(Dataset items)
╔══

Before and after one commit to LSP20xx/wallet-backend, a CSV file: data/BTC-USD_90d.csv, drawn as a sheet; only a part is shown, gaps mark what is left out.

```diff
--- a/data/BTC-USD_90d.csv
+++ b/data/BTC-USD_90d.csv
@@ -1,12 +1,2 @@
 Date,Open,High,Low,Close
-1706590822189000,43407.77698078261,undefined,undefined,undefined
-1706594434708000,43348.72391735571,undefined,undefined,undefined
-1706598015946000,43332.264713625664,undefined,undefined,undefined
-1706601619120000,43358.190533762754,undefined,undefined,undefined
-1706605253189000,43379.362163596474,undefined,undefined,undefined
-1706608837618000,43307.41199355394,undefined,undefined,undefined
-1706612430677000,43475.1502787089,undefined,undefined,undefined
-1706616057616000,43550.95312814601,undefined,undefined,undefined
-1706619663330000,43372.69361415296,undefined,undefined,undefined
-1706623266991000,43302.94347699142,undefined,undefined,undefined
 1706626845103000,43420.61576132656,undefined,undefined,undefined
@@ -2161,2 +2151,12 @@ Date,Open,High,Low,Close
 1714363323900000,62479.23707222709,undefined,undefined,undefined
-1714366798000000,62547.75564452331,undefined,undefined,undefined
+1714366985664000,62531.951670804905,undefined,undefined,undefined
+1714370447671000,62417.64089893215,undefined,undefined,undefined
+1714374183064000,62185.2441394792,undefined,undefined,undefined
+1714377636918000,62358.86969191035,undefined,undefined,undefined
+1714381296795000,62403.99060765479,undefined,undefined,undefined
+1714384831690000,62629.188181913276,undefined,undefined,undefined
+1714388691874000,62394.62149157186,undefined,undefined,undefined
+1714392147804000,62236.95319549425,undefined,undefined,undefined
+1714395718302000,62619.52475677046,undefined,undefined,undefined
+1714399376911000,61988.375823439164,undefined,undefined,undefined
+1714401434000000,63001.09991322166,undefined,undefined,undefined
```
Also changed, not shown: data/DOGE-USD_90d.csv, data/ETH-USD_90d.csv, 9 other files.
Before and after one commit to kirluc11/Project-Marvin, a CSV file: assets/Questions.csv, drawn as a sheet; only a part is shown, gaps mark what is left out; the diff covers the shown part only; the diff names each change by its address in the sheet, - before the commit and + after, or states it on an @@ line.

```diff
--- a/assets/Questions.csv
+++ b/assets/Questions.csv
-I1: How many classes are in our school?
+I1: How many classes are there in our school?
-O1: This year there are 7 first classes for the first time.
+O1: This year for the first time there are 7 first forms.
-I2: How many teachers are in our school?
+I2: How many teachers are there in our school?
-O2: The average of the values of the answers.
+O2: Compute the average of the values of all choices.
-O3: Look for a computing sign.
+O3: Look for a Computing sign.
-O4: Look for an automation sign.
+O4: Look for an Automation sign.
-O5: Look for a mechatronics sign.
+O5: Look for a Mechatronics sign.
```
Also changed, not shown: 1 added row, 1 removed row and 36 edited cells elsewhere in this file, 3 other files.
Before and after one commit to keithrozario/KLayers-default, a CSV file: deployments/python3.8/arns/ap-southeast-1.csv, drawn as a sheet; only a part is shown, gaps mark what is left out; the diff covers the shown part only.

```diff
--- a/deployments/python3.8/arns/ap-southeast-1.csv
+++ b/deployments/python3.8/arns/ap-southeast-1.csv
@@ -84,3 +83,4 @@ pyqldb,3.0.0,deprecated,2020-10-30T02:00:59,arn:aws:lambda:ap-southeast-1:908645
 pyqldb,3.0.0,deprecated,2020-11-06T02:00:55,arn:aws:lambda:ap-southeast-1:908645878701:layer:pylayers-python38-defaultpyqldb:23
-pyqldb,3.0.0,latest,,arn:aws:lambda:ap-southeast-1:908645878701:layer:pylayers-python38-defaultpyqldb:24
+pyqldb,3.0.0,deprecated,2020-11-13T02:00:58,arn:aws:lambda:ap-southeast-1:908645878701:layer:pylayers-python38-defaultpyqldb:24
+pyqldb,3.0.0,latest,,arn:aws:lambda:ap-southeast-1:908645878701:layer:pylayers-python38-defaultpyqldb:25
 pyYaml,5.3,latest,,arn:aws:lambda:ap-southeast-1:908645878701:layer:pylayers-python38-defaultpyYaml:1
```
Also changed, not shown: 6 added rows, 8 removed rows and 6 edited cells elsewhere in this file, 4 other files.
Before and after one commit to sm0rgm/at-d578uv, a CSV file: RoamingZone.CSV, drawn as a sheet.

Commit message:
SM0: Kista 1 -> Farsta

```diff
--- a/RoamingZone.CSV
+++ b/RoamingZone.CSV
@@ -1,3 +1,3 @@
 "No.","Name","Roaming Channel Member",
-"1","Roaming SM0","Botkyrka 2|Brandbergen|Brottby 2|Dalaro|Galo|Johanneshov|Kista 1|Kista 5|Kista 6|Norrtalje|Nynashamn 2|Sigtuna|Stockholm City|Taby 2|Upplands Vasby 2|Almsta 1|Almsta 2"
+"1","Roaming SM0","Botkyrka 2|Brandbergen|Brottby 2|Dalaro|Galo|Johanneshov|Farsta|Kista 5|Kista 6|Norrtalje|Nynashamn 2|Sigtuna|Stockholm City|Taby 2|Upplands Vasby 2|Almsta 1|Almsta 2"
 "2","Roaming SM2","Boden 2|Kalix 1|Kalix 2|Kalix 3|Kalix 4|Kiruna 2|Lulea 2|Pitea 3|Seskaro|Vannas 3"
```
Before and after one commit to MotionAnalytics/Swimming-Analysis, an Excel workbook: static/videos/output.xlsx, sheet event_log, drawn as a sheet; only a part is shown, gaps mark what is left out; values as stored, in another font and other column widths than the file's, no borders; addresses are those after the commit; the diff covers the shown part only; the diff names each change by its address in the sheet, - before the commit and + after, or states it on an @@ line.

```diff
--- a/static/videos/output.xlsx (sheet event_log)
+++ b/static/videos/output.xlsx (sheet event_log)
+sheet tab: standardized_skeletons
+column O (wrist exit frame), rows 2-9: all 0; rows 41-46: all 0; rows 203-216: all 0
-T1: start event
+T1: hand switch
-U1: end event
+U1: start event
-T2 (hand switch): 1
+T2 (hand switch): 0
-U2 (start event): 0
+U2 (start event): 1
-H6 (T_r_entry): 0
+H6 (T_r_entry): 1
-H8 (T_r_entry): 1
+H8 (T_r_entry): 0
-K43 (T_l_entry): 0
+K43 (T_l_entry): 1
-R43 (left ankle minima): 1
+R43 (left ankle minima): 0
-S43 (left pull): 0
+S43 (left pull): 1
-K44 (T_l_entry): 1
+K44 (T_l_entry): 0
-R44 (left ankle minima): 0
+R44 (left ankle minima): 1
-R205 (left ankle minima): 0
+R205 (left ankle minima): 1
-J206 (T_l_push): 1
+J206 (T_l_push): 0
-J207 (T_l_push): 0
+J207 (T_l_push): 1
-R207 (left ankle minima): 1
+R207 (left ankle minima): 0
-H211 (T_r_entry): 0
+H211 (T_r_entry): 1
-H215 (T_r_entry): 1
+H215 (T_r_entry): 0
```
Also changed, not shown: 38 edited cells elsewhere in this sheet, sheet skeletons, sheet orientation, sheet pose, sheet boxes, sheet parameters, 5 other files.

╚══

# Your instructions:
Each entry must appear again in the answer exactly as written.

# Your solution:
Before and after one commit to LSP20xx/wallet-backend, a CSV file: data/BTC-USD_90d.csv, drawn as a sheet; only a part is shown, gaps mark what is left out.

```diff
--- a/data/BTC-USD_90d.csv
+++ b/data/BTC-USD_90d.csv
@@ -1,12 +1,2 @@
 Date,Open,High,Low,Close
-1706590822189000,43407.77698078261,undefined,undefined,undefined
-1706594434708000,43348.72391735571,undefined,undefined,undefined
-1706598015946000,43332.264713625664,undefined,undefined,undefined
-1706601619120000,43358.190533762754,undefined,undefined,undefined
-1706605253189000,43379.362163596474,undefined,undefined,undefined
-1706608837618000,43307.41199355394,undefined,undefined,undefined
-1706612430677000,43475.1502787089,undefined,undefined,undefined
-1706616057616000,43550.95312814601,undefined,undefined,undefined
-1706619663330000,43372.69361415296,undefined,undefined,undefined
-1706623266991000,43302.94347699142,undefined,undefined,undefined
 1706626845103000,43420.61576132656,undefined,undefined,undefined
@@ -2161,2 +2151,12 @@ Date,Open,High,Low,Close
 1714363323900000,62479.23707222709,undefined,undefined,undefined
-1714366798000000,62547.75564452331,undefined,undefined,undefined
+1714366985664000,62531.951670804905,undefined,undefined,undefined
+1714370447671000,62417.64089893215,undefined,undefined,undefined
+1714374183064000,62185.2441394792,undefined,undefined,undefined
+1714377636918000,62358.86969191035,undefined,undefined,undefined
+1714381296795000,62403.99060765479,undefined,undefined,undefined
+1714384831690000,62629.188181913276,undefined,undefined,undefined
+1714388691874000,62394.62149157186,undefined,undefined,undefined
+1714392147804000,62236.95319549425,undefined,undefined,undefined
+1714395718302000,62619.52475677046,undefined,undefined,undefined
+1714399376911000,61988.375823439164,undefined,undefined,undefined
+1714401434000000,63001.09991322166,undefined,undefined,undefined
```
Also changed, not shown: data/DOGE-USD_90d.csv, data/ETH-USD_90d.csv, 9 other files.
Before and after one commit to kirluc11/Project-Marvin, a CSV file: assets/Questions.csv, drawn as a sheet; only a part is shown, gaps mark what is left out; the diff covers the shown part only; the diff names each change by its address in the sheet, - before the commit and + after, or states it on an @@ line.

```diff
--- a/assets/Questions.csv
+++ b/assets/Questions.csv
-I1: How many classes are in our school?
+I1: How many classes are there in our school?
-O1: This year there are 7 first classes for the first time.
+O1: This year for the first time there are 7 first forms.
-I2: How many teachers are in our school?
+I2: How many teachers are there in our school?
-O2: The average of the values of the answers.
+O2: Compute the average of the values of all choices.
-O3: Look for a computing sign.
+O3: Look for a Computing sign.
-O4: Look for an automation sign.
+O4: Look for an Automation sign.
-O5: Look for a mechatronics sign.
+O5: Look for a Mechatronics sign.
```
Also changed, not shown: 1 added row, 1 removed row and 36 edited cells elsewhere in this file, 3 other files.
Before and after one commit to keithrozario/KLayers-default, a CSV file: deployments/python3.8/arns/ap-southeast-1.csv, drawn as a sheet; only a part is shown, gaps mark what is left out; the diff covers the shown part only.

```diff
--- a/deployments/python3.8/arns/ap-southeast-1.csv
+++ b/deployments/python3.8/arns/ap-southeast-1.csv
@@ -84,3 +83,4 @@ pyqldb,3.0.0,deprecated,2020-10-30T02:00:59,arn:aws:lambda:ap-southeast-1:908645
 pyqldb,3.0.0,deprecated,2020-11-06T02:00:55,arn:aws:lambda:ap-southeast-1:908645878701:layer:pylayers-python38-defaultpyqldb:23
-pyqldb,3.0.0,latest,,arn:aws:lambda:ap-southeast-1:908645878701:layer:pylayers-python38-defaultpyqldb:24
+pyqldb,3.0.0,deprecated,2020-11-13T02:00:58,arn:aws:lambda:ap-southeast-1:908645878701:layer:pylayers-python38-defaultpyqldb:24
+pyqldb,3.0.0,latest,,arn:aws:lambda:ap-southeast-1:908645878701:layer:pylayers-python38-defaultpyqldb:25
 pyYaml,5.3,latest,,arn:aws:lambda:ap-southeast-1:908645878701:layer:pylayers-python38-defaultpyYaml:1
```
Also changed, not shown: 6 added rows, 8 removed rows and 6 edited cells elsewhere in this file, 4 other files.
Before and after one commit to sm0rgm/at-d578uv, a CSV file: RoamingZone.CSV, drawn as a sheet.

Commit message:
SM0: Kista 1 -> Farsta

```diff
--- a/RoamingZone.CSV
+++ b/RoamingZone.CSV
@@ -1,3 +1,3 @@
 "No.","Name","Roaming Channel Member",
-"1","Roaming SM0","Botkyrka 2|Brandbergen|Brottby 2|Dalaro|Galo|Johanneshov|Kista 1|Kista 5|Kista 6|Norrtalje|Nynashamn 2|Sigtuna|Stockholm City|Taby 2|Upplands Vasby 2|Almsta 1|Almsta 2"
+"1","Roaming SM0","Botkyrka 2|Brandbergen|Brottby 2|Dalaro|Galo|Johanneshov|Farsta|Kista 5|Kista 6|Norrtalje|Nynashamn 2|Sigtuna|Stockholm City|Taby 2|Upplands Vasby 2|Almsta 1|Almsta 2"
 "2","Roaming SM2","Boden 2|Kalix 1|Kalix 2|Kalix 3|Kalix 4|Kiruna 2|Lulea 2|Pitea 3|Seskaro|Vannas 3"
```
Before and after one commit to MotionAnalytics/Swimming-Analysis, an Excel workbook: static/videos/output.xlsx, sheet event_log, drawn as a sheet; only a part is shown, gaps mark what is left out; values as stored, in another font and other column widths than the file's, no borders; addresses are those after the commit; the diff covers the shown part only; the diff names each change by its address in the sheet, - before the commit and + after, or states it on an @@ line.

```diff
--- a/static/videos/output.xlsx (sheet event_log)
+++ b/static/videos/output.xlsx (sheet event_log)
+sheet tab: standardized_skeletons
+column O (wrist exit frame), rows 2-9: all 0; rows 41-46: all 0; rows 203-216: all 0
-T1: start event
+T1: hand switch
-U1: end event
+U1: start event
-T2 (hand switch): 1
+T2 (hand switch): 0
-U2 (start event): 0
+U2 (start event): 1
-H6 (T_r_entry): 0
+H6 (T_r_entry): 1
-H8 (T_r_entry): 1
+H8 (T_r_entry): 0
-K43 (T_l_entry): 0
+K43 (T_l_entry): 1
-R43 (left ankle minima): 1
+R43 (left ankle minima): 0
-S43 (left pull): 0
+S43 (left pull): 1
-K44 (T_l_entry): 1
+K44 (T_l_entry): 0
-R44 (left ankle minima): 0
+R44 (left ankle minima): 1
-R205 (left ankle minima): 0
+R205 (left ankle minima): 1
-J206 (T_l_push): 1
+J206 (T_l_push): 0
-J207 (T_l_push): 0
+J207 (T_l_push): 1
-R207 (left ankle minima): 1
+R207 (left ankle minima): 0
-H211 (T_r_entry): 0
+H211 (T_r_entry): 1
-H215 (T_r_entry): 1
+H215 (T_r_entry): 0
```
Also changed, not shown: 38 edited cells elsewhere in this sheet, sheet skeletons, sheet orientation, sheet pose, sheet boxes, sheet parameters, 5 other files.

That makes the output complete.